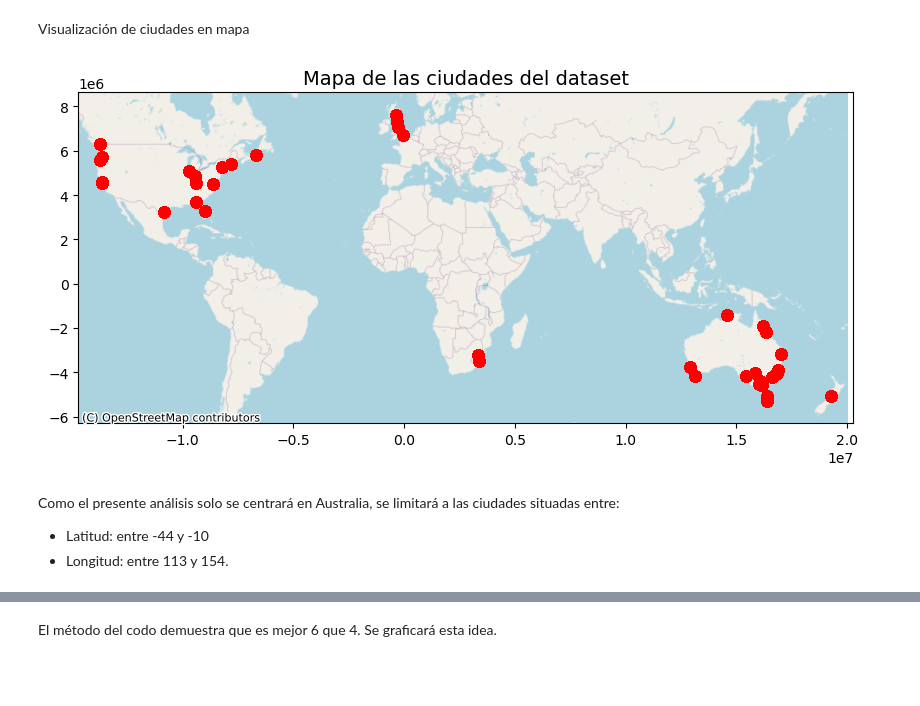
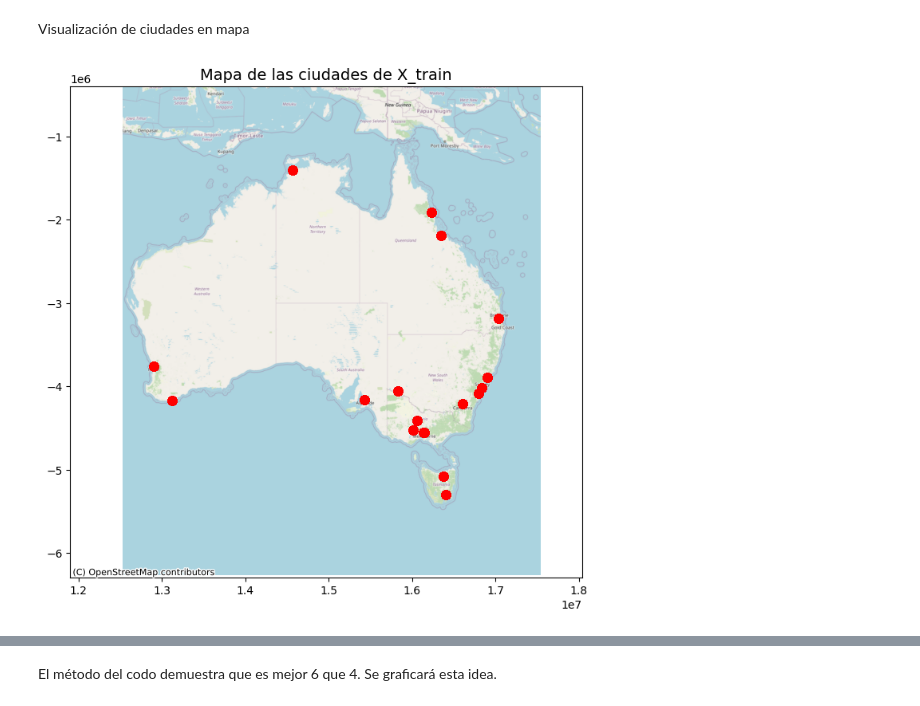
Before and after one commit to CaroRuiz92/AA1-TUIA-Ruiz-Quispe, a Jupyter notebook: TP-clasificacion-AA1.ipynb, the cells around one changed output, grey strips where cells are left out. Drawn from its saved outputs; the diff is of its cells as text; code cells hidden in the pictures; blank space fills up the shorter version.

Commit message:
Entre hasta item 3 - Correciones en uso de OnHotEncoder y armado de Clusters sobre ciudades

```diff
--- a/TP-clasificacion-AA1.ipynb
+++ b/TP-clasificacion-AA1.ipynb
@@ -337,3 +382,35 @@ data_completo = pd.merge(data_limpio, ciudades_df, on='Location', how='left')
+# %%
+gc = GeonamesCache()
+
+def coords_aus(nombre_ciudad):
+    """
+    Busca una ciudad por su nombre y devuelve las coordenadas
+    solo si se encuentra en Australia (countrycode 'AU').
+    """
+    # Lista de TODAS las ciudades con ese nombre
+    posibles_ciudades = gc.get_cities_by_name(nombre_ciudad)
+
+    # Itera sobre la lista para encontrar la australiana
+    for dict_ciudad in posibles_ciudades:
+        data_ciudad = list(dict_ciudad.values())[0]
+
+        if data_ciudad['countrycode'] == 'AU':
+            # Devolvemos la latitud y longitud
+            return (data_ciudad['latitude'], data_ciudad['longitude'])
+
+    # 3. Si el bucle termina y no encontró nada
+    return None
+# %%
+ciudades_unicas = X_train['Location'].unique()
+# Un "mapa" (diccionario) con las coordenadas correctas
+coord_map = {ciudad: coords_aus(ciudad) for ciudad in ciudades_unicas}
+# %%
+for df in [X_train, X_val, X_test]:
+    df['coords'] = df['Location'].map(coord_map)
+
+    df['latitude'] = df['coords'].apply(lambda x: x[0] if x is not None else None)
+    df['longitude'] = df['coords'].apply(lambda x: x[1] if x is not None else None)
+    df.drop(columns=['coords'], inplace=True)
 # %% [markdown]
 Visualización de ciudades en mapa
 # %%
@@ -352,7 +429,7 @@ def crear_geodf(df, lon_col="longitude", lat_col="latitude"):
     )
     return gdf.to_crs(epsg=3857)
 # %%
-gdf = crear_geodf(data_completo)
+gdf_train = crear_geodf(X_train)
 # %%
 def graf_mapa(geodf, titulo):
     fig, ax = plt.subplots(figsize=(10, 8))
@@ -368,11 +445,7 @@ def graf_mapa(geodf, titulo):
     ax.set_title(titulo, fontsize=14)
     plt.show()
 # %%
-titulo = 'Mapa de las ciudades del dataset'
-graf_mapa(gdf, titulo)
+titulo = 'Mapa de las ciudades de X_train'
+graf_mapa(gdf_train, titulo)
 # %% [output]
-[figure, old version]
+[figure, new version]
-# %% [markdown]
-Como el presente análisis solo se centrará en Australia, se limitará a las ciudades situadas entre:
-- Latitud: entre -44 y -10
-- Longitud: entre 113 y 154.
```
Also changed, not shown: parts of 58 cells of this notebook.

•••••

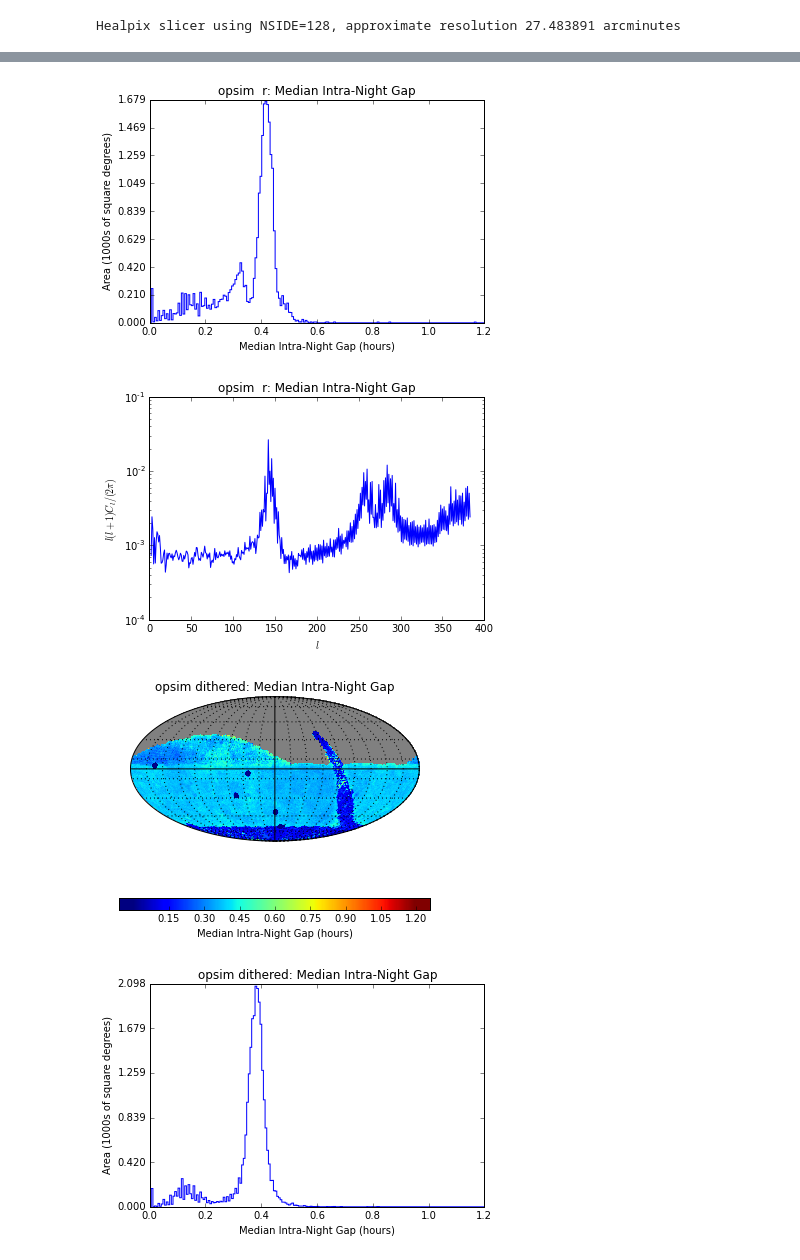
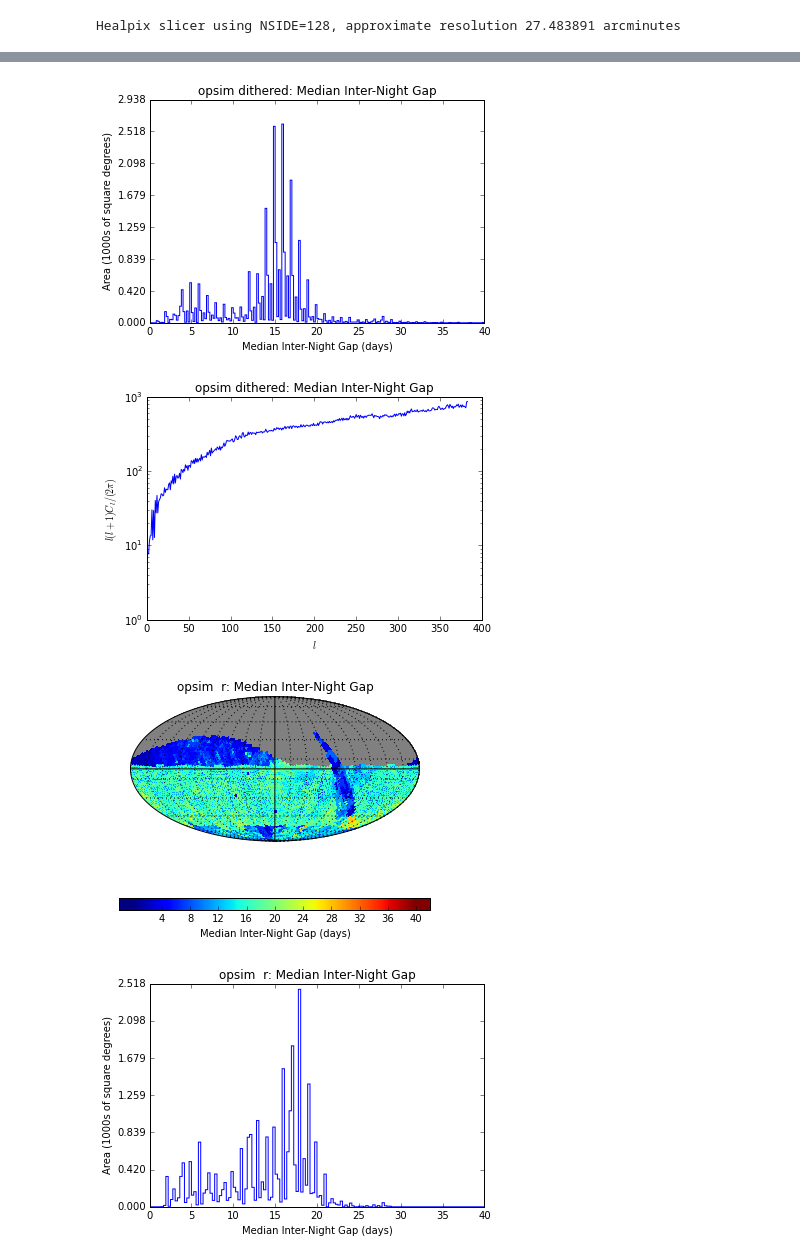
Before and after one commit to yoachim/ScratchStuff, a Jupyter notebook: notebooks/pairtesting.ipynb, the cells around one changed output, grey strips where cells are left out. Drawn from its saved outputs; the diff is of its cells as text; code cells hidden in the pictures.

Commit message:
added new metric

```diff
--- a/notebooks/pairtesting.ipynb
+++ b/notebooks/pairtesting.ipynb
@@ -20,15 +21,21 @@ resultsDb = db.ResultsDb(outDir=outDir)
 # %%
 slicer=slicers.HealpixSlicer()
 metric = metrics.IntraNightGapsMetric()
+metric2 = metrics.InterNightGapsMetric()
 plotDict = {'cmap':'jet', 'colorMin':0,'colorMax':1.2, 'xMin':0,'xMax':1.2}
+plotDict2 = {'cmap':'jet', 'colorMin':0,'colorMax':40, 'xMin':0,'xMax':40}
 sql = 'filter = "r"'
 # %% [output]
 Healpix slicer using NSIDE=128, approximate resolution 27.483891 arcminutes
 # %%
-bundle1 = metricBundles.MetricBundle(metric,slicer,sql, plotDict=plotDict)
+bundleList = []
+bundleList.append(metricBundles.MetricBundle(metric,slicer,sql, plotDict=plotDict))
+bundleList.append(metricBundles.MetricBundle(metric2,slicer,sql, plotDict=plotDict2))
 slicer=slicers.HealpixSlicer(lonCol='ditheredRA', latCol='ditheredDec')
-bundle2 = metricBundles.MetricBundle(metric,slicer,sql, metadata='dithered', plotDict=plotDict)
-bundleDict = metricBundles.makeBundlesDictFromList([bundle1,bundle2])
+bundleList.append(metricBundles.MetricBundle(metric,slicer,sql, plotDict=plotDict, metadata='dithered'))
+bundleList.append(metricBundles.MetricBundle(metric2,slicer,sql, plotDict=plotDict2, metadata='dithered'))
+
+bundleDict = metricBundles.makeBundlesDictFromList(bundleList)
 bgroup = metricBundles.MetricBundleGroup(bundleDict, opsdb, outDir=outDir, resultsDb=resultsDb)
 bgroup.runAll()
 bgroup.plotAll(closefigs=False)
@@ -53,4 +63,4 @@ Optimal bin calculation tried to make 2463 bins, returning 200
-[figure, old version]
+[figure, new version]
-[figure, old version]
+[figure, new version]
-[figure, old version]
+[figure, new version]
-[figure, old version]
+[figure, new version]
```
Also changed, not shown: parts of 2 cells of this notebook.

•••••

Among the entries above, which lines include "left"? List them all.

:: SOLUTION TO THIS TASK ::
Before and after one commit to CaroRuiz92/AA1-TUIA-Ruiz-Quispe, a Jupyter notebook: TP-clasificacion-AA1.ipynb, the cells around one changed output, grey strips where cells are left out. Drawn from its saved outputs; the diff is of its cells as text; code cells hidden in the pictures; blank space fills up the shorter version.
@@ -337,3 +382,35 @@ data_completo = pd.merge(data_limpio, ciudades_df, on='Location', how='left')
Before and after one commit to yoachim/ScratchStuff, a Jupyter notebook: notebooks/pairtesting.ipynb, the cells around one changed output, grey strips where cells are left out. Drawn from its saved outputs; the diff is of its cells as text; code cells hidden in the pictures.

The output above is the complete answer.